(Dataset items)
++++++++
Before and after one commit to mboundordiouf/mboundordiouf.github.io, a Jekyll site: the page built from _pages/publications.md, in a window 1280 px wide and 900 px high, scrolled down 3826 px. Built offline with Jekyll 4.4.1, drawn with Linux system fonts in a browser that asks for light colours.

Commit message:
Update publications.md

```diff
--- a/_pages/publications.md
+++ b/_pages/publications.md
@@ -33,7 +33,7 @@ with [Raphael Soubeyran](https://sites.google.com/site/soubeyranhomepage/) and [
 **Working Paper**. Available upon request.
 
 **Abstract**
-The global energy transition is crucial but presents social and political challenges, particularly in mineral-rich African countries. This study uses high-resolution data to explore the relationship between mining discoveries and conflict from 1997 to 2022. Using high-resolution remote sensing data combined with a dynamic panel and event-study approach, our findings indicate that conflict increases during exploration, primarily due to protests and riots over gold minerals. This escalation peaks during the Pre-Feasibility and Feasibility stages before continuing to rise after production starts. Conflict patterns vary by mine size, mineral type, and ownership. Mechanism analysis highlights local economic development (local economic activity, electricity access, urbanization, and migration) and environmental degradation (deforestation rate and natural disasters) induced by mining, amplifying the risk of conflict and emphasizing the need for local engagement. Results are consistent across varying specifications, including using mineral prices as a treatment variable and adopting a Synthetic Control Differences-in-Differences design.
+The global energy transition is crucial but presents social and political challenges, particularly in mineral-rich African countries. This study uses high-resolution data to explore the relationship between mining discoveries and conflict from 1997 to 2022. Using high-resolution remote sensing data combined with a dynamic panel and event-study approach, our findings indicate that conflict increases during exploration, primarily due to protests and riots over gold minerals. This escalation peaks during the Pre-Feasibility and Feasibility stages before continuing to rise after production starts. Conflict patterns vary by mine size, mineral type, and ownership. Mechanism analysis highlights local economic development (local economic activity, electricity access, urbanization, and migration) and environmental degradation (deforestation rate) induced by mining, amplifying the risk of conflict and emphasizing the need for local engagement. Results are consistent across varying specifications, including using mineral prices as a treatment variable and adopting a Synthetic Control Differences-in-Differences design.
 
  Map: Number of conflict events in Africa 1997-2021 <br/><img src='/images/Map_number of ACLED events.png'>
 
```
++++++++
*Exercise goal*
Please go through the data above and copy each line containing the word "publications".

*Solution below*
Before and after one commit to mboundordiouf/mboundordiouf.github.io, a Jekyll site: the page built from _pages/publications.md, in a window 1280 px wide and 900 px high, scrolled down 3826 px. Built offline with Jekyll 4.4.1, drawn with Linux system fonts in a browser that asks for light colours.
Update publications.md
--- a/_pages/publications.md
+++ b/_pages/publications.md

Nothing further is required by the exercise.